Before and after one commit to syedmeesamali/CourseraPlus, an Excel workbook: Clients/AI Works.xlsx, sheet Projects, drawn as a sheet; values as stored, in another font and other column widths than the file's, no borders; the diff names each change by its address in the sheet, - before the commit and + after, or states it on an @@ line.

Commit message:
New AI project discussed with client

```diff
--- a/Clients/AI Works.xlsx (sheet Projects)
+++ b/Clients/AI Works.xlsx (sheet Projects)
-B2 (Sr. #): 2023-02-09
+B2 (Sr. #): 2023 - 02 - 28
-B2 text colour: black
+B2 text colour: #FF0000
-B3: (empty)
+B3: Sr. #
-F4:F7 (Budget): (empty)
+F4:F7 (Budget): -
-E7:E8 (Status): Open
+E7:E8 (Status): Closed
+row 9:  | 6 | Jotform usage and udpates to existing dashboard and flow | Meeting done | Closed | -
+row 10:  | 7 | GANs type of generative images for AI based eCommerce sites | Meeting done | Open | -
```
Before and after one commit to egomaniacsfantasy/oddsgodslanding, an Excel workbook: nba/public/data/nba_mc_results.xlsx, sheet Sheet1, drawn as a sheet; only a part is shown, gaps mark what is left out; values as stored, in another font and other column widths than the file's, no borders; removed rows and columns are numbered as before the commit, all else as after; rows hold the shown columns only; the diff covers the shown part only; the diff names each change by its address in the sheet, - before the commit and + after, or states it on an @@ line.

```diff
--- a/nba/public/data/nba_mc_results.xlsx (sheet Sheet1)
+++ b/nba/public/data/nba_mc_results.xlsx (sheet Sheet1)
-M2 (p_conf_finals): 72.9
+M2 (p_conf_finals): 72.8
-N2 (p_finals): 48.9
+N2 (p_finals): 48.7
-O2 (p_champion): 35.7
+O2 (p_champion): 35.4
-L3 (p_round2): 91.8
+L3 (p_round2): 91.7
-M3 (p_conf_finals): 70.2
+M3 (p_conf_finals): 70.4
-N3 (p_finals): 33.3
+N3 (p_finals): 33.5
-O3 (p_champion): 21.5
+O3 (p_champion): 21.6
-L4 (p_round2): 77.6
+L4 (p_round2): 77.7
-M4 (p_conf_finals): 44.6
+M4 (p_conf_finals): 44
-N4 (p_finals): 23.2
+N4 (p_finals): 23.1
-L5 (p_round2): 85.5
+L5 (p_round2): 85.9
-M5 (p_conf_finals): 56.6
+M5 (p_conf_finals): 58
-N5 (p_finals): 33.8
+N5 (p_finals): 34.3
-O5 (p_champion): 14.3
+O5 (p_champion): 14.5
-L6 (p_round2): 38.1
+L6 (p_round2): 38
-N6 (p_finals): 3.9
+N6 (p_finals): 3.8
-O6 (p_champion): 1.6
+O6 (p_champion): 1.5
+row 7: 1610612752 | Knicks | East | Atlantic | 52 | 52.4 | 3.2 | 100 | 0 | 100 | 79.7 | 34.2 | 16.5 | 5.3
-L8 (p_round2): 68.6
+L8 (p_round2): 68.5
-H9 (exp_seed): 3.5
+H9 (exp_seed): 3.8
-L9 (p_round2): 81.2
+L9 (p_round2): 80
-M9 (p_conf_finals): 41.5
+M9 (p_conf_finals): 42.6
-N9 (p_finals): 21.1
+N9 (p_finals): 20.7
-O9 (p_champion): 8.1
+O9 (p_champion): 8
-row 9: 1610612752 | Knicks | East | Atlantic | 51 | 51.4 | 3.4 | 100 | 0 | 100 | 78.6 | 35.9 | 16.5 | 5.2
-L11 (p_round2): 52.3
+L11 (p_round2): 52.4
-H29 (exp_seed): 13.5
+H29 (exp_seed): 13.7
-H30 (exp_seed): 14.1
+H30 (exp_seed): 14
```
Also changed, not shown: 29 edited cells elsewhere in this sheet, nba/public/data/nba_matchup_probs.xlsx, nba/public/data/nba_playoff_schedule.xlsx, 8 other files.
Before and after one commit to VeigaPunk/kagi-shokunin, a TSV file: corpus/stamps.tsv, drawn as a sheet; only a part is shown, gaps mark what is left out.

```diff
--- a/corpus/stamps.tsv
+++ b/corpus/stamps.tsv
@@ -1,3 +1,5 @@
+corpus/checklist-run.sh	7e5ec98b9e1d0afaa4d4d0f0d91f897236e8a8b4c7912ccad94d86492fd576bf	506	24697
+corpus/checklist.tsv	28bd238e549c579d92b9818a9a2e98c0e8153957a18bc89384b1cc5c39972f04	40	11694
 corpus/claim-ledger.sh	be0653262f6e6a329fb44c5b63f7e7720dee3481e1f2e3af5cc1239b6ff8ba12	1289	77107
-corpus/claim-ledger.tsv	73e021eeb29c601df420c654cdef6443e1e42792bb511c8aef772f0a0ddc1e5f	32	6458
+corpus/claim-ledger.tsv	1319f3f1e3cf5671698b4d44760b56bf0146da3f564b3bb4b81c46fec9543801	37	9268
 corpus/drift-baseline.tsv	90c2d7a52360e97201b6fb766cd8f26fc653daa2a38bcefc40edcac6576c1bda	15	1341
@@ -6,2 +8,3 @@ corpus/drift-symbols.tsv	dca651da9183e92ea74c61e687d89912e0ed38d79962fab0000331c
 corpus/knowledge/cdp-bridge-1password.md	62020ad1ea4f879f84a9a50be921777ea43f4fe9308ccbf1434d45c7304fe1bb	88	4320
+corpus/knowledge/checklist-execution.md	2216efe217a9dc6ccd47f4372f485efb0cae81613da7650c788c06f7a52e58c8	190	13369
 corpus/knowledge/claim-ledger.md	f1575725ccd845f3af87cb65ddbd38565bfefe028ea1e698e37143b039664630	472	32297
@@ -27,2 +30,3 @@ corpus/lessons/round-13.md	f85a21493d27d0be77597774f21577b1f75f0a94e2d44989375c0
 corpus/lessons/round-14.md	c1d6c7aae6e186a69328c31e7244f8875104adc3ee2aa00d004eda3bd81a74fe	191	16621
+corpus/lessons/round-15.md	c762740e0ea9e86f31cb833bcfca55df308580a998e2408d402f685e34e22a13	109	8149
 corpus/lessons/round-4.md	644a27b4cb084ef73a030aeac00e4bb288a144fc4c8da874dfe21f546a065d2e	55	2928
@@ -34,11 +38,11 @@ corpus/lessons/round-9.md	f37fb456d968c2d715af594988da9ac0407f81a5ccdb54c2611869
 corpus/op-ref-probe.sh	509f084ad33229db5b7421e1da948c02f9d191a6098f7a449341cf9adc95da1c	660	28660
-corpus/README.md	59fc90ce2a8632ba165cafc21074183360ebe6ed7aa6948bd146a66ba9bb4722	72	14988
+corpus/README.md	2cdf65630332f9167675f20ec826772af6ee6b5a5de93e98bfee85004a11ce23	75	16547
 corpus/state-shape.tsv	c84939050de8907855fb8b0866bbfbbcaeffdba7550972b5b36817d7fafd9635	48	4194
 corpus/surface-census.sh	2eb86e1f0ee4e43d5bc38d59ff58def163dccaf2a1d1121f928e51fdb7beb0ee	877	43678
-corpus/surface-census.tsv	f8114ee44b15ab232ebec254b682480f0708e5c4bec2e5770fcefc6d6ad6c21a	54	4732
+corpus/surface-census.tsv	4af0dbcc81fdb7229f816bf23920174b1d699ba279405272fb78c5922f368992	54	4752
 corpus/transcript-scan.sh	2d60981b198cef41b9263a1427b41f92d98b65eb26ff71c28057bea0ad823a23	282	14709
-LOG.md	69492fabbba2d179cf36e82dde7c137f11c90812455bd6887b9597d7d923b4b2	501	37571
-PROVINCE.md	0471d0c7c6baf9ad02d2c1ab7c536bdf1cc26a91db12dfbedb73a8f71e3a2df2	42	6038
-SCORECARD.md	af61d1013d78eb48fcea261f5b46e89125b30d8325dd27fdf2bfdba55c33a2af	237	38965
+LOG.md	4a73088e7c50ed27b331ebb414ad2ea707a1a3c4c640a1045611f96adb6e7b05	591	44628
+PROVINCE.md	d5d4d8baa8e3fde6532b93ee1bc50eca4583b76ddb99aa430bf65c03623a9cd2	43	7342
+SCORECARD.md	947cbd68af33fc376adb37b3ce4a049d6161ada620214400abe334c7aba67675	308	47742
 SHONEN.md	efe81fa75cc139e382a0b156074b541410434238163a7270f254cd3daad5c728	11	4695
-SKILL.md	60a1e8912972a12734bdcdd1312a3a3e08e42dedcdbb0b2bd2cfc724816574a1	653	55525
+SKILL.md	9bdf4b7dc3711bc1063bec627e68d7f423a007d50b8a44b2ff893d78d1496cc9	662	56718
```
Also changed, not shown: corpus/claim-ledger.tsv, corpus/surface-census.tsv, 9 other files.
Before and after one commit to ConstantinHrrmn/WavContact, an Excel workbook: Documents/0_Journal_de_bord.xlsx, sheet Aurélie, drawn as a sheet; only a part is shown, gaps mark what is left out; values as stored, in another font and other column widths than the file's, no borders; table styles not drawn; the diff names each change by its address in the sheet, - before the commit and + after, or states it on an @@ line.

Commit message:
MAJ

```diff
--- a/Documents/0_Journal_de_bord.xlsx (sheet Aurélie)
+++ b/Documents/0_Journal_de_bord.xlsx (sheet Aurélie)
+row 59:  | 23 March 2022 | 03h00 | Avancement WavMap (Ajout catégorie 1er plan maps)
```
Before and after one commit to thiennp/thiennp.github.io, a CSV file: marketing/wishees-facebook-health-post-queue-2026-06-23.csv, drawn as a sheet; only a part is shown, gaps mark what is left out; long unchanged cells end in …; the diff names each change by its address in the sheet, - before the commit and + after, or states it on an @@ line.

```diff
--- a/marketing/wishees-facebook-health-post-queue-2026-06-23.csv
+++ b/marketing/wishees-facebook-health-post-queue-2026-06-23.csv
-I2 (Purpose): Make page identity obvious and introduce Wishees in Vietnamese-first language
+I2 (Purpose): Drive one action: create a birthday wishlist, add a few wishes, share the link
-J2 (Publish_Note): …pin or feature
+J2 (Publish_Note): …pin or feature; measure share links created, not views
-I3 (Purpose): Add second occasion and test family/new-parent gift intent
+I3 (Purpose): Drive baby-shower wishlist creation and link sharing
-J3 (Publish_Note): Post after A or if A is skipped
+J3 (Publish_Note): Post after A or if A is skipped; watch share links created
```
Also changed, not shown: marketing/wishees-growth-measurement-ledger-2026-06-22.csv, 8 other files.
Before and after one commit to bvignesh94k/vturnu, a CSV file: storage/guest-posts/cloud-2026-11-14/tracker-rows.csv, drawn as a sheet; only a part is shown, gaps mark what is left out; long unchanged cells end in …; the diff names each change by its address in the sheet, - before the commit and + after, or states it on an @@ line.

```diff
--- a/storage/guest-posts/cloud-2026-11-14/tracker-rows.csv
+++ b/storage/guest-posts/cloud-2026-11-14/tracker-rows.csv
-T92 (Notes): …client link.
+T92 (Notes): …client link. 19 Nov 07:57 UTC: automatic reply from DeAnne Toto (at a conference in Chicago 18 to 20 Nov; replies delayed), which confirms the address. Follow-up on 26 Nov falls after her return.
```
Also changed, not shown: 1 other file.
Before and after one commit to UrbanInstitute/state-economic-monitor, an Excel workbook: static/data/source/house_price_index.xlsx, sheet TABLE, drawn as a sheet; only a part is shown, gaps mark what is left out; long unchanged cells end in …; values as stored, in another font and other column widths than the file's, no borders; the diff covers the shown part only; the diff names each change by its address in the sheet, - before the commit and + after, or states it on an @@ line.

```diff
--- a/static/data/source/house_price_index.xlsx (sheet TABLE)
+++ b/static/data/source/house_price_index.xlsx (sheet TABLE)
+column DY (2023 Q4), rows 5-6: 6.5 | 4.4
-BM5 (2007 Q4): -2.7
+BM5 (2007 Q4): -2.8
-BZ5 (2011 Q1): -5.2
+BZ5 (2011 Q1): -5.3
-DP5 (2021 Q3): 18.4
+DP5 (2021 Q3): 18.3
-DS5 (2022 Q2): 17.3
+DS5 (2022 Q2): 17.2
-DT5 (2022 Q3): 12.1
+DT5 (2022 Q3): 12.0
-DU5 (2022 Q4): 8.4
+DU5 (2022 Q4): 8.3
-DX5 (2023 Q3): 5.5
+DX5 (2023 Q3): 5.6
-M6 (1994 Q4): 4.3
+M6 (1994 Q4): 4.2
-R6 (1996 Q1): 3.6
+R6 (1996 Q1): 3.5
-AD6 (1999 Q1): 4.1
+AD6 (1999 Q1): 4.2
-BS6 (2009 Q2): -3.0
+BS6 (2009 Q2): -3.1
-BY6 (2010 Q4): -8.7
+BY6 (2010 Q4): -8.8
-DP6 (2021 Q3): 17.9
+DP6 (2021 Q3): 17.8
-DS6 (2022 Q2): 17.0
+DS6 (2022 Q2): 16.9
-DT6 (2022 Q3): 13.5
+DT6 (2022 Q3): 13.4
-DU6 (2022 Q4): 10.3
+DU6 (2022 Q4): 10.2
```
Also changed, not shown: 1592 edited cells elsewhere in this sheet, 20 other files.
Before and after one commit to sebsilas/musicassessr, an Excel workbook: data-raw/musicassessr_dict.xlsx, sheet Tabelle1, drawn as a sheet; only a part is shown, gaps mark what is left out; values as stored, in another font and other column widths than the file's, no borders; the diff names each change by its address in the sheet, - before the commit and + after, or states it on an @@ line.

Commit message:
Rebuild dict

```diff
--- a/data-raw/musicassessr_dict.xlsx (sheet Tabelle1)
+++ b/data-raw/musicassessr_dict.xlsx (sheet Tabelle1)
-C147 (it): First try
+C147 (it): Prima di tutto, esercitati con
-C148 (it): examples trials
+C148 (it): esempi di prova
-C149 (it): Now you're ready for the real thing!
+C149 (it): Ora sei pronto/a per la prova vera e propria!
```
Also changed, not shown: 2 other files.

::::

# [HOW TO COMPLETE THIS TASK]
Report each line in the preceding entries that holds the string "Also".

# [ANSWER TO THE PROBLEM]
Also changed, not shown: 29 edited cells elsewhere in this sheet, nba/public/data/nba_matchup_probs.xlsx, nba/public/data/nba_playoff_schedule.xlsx, 8 other files.
Also changed, not shown: corpus/claim-ledger.tsv, corpus/surface-census.tsv, 9 other files.
Also changed, not shown: marketing/wishees-growth-measurement-ledger-2026-06-22.csv, 8 other files.
Also changed, not shown: 1 other file.
Also changed, not shown: 1592 edited cells elsewhere in this sheet, 20 other files.
Also changed, not shown: 2 other files.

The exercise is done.